ABOUT THIS EXERCISE: When a line of the entries contains the word "scripts", report that line.

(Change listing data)
===============

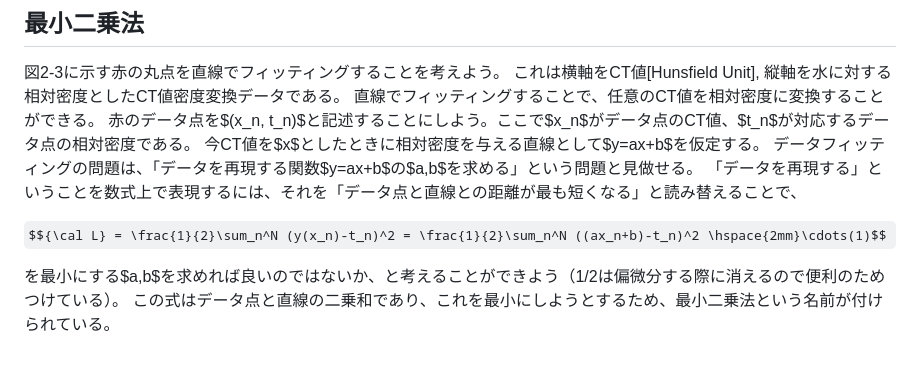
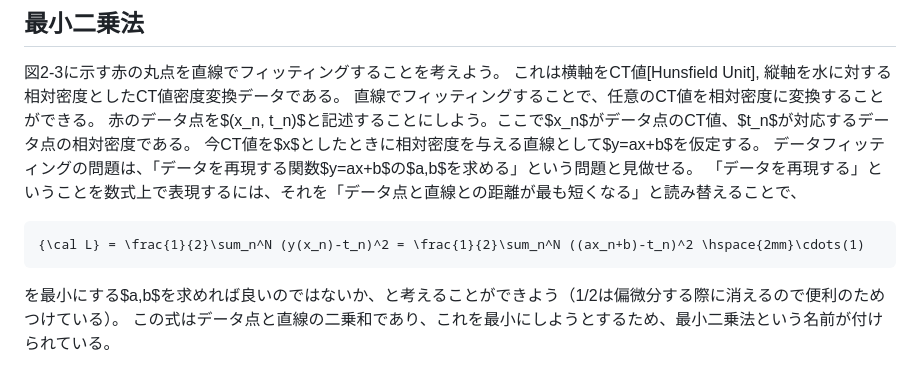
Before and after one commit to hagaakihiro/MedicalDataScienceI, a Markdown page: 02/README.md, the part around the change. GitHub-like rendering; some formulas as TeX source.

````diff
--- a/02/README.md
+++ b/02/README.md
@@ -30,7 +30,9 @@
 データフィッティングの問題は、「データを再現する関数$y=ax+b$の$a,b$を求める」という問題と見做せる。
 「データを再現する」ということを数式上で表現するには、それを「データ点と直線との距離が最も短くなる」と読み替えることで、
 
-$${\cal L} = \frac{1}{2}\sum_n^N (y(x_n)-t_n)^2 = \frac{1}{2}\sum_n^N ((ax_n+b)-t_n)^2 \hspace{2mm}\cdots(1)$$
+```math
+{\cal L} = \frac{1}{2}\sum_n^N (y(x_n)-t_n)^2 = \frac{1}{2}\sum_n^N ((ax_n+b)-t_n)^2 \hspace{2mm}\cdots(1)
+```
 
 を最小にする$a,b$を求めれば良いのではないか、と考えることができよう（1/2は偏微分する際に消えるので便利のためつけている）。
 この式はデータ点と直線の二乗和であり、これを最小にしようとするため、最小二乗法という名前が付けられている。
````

===============

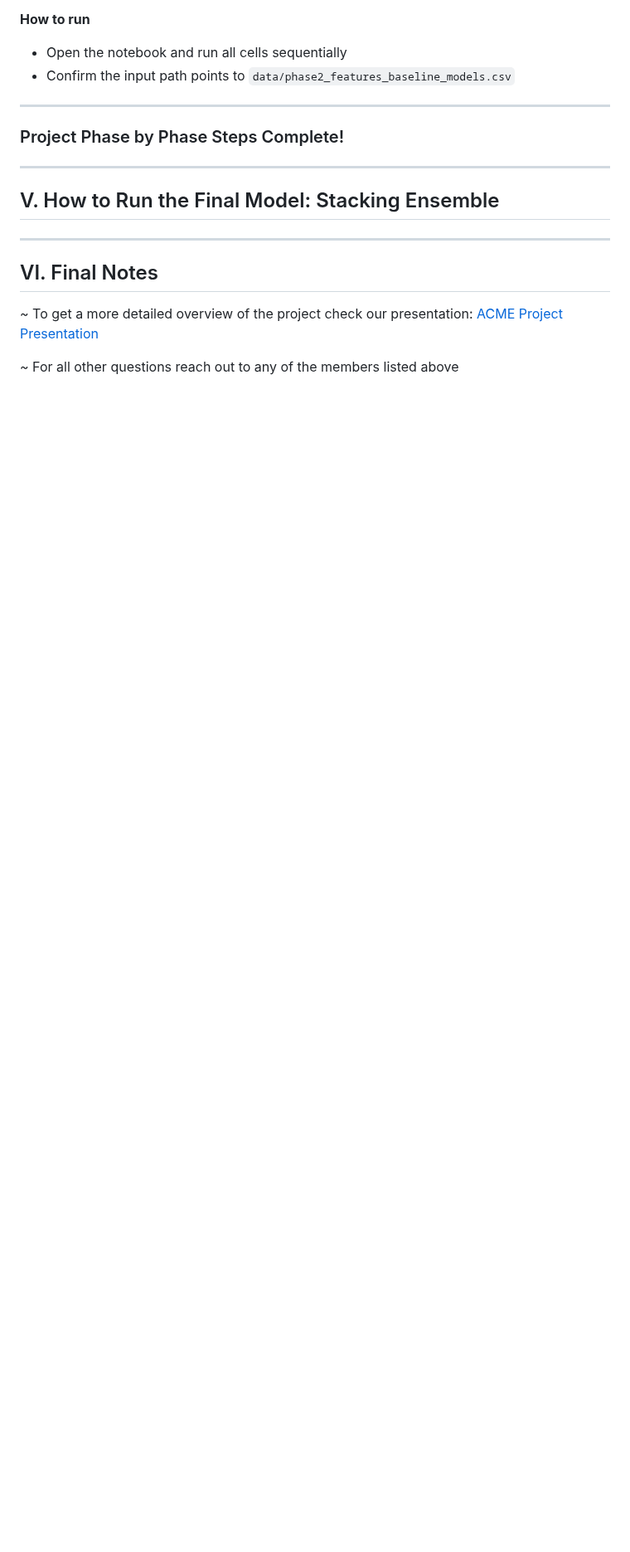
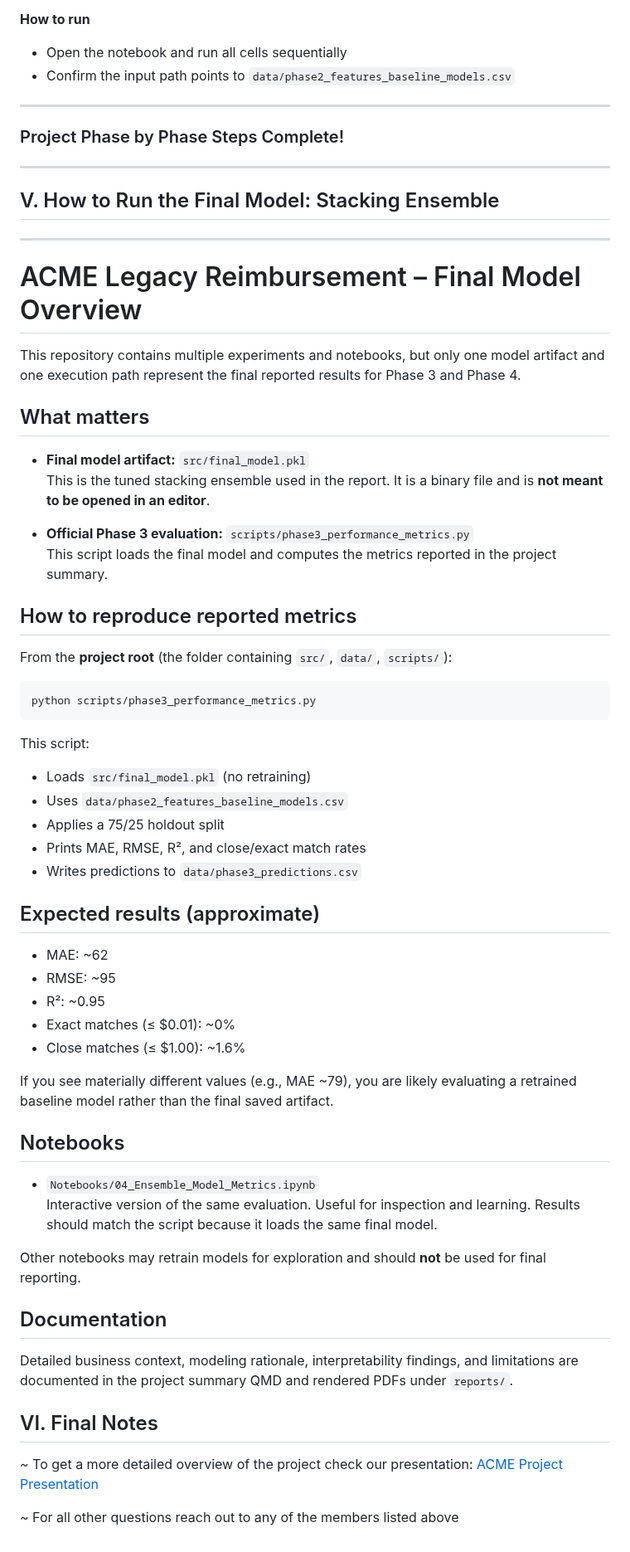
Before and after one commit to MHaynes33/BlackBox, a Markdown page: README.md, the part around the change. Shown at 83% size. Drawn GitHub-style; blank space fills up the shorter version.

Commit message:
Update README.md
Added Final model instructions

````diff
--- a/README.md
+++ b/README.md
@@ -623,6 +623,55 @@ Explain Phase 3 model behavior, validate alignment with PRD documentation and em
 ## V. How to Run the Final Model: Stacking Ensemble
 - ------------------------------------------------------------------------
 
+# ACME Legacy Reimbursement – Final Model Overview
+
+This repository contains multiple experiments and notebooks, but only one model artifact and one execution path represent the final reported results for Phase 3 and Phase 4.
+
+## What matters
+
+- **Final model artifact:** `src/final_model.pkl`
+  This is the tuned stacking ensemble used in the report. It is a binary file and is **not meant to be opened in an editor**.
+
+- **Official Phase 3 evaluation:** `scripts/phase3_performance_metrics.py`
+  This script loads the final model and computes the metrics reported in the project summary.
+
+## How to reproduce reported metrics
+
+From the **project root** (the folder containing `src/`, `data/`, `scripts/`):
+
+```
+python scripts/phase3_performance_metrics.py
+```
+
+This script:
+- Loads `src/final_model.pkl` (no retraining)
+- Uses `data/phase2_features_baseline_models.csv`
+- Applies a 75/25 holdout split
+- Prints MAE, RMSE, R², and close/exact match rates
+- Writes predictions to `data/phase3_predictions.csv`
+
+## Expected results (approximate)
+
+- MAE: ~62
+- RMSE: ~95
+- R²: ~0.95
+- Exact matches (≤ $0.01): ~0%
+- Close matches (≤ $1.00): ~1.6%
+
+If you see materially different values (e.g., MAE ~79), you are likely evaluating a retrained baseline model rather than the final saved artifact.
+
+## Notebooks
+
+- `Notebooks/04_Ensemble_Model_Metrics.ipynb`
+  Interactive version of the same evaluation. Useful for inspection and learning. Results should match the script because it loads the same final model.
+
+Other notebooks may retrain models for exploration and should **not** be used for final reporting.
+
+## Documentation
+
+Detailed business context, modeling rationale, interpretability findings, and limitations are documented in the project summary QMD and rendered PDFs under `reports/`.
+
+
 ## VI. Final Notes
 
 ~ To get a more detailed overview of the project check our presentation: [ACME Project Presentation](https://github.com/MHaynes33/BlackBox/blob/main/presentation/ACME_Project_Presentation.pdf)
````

===============

TASK OUTPUT:
+- **Official Phase 3 evaluation:** `scripts/phase3_performance_metrics.py`
+From the **project root** (the folder containing `src/`, `data/`, `scripts/`):
+python scripts/phase3_performance_metrics.py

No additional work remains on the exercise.